__Information shown__:
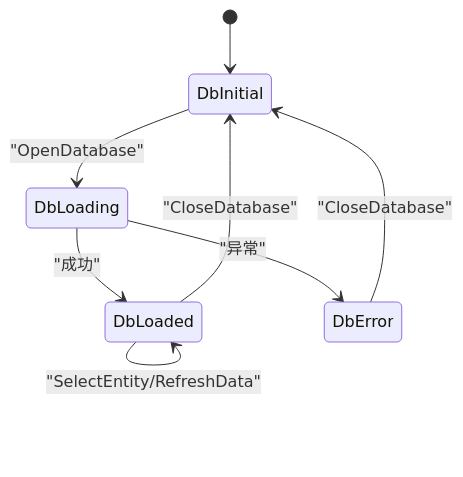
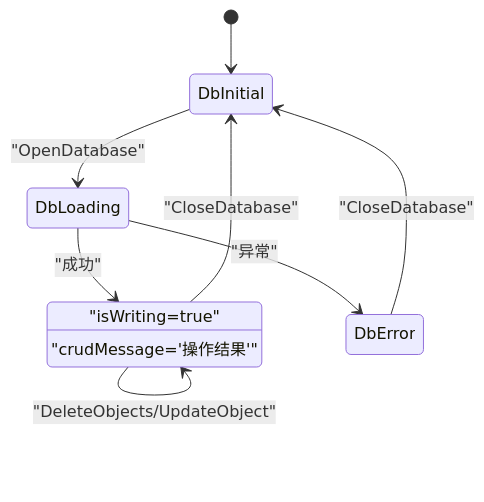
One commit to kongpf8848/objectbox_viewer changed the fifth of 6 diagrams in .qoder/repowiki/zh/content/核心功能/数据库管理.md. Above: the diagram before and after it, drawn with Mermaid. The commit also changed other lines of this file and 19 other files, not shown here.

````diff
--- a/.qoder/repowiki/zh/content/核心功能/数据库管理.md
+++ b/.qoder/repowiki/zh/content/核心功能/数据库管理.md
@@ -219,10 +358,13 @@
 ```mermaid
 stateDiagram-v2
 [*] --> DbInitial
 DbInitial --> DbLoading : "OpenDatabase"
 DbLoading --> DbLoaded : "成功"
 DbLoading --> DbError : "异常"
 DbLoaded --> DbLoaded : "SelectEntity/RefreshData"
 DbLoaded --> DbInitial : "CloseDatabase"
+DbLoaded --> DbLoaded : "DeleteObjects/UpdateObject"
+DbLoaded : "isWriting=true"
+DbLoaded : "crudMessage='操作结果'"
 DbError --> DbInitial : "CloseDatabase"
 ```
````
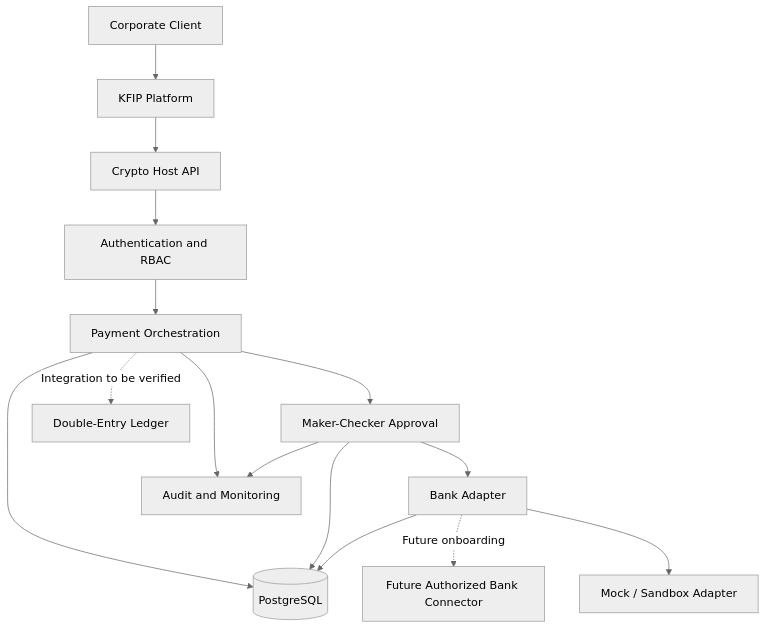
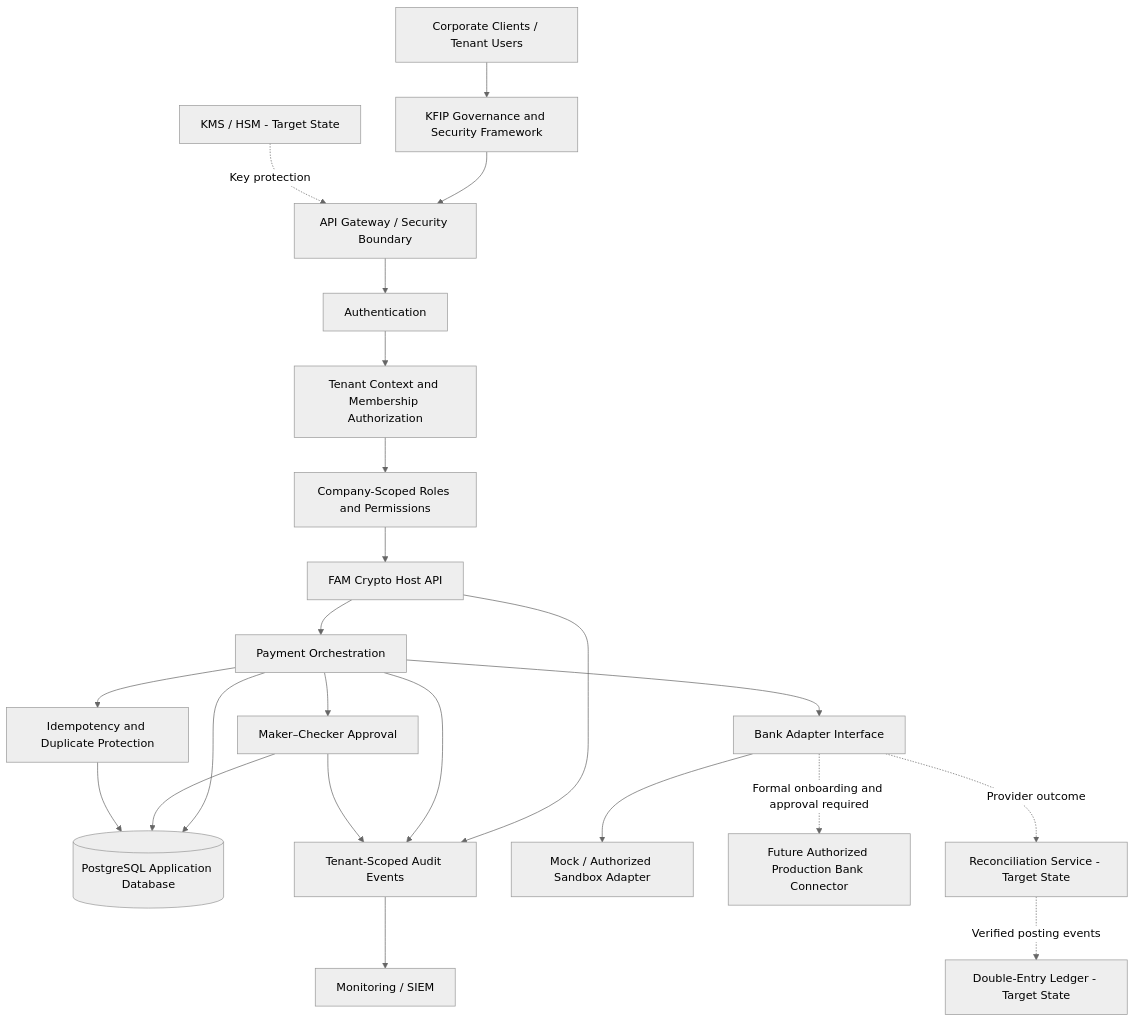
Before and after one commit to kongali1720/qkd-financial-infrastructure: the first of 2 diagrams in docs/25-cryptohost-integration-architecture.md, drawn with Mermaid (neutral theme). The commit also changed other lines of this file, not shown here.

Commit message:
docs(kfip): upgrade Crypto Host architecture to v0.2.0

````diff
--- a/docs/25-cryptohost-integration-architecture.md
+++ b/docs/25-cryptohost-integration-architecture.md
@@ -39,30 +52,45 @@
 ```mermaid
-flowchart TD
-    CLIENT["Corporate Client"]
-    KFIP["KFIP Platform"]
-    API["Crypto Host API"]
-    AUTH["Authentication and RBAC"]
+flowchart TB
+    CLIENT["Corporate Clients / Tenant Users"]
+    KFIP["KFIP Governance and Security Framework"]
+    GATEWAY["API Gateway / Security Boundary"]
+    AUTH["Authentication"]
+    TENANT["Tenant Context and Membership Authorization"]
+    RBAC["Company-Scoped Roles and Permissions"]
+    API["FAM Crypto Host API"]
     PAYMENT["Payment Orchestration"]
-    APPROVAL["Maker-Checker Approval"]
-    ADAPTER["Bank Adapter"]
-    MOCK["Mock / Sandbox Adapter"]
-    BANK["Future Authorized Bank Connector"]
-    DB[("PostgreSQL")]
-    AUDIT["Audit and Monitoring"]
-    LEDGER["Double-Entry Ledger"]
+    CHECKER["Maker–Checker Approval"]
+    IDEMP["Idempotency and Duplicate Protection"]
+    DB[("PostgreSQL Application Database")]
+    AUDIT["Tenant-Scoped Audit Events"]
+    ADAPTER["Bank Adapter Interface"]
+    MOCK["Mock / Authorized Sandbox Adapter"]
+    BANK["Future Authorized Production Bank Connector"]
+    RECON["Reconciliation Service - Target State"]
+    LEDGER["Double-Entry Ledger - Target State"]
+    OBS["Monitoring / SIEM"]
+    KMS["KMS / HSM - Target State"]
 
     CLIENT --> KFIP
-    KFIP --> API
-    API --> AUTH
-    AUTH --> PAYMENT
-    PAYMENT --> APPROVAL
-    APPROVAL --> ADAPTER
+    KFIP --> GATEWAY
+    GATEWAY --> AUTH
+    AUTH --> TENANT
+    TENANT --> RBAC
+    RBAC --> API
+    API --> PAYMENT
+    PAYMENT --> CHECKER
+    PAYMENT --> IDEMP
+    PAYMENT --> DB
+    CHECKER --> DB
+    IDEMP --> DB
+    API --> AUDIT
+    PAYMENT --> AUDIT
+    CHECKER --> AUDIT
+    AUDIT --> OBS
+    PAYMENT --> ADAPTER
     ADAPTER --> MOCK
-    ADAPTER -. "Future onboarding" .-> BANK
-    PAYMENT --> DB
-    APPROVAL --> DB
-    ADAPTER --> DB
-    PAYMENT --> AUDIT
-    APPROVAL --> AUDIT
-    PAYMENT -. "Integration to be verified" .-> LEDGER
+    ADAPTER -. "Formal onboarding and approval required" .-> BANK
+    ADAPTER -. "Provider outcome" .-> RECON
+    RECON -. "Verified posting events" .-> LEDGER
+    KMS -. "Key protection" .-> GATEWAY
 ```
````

* * *

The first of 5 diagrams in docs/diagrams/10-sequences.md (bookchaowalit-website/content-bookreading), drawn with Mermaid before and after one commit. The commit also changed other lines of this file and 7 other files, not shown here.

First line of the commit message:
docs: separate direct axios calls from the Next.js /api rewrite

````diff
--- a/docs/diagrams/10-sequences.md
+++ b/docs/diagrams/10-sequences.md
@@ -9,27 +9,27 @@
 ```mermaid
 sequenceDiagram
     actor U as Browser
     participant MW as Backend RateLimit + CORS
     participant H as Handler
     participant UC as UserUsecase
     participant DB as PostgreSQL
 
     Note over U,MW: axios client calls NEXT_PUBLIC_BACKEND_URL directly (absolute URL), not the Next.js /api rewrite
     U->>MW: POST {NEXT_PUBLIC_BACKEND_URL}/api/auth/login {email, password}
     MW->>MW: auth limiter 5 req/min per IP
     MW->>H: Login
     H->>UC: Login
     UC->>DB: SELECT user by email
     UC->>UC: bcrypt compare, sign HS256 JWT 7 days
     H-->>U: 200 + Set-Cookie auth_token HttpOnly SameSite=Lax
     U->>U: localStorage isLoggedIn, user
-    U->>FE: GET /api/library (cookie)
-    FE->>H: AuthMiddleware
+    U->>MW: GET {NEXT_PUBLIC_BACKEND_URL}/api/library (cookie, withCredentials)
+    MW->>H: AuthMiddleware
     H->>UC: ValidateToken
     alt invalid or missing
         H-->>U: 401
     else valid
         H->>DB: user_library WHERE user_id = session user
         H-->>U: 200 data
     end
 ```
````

...

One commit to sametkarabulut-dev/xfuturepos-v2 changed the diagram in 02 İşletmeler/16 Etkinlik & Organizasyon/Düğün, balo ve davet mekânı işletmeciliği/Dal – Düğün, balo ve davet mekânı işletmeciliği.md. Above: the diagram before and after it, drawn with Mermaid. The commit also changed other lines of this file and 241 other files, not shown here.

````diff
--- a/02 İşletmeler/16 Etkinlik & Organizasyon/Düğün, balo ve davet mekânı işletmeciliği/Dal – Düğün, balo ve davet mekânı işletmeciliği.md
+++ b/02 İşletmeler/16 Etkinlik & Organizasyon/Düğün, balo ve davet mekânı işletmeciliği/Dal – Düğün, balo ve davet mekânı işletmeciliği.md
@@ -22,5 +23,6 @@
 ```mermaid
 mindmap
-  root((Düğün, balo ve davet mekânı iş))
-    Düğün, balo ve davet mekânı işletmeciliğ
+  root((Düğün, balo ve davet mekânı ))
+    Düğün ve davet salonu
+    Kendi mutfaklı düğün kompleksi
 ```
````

__Exercise instructions__:
Lines above with "balo" in them are the ones to copy.

__Response area__:
One commit to sametkarabulut-dev/xfuturepos-v2 changed the diagram in 02 İşletmeler/16 Etkinlik & Organizasyon/Düğün, balo ve davet mekânı işletmeciliği/Dal – Düğün, balo ve davet mekânı işletmeciliği.md. Above: the diagram before and after it, drawn with Mermaid. The commit also changed other lines of this file and 241 other files, not shown here.
--- a/02 İşletmeler/16 Etkinlik & Organizasyon/Düğün, balo ve davet mekânı işletmeciliği/Dal – Düğün, balo ve davet mekânı işletmeciliği.md
+++ b/02 İşletmeler/16 Etkinlik & Organizasyon/Düğün, balo ve davet mekânı işletmeciliği/Dal – Düğün, balo ve davet mekânı işletmeciliği.md
-  root((Düğün, balo ve davet mekânı iş))
-    Düğün, balo ve davet mekânı işletmeciliğ
+  root((Düğün, balo ve davet mekânı ))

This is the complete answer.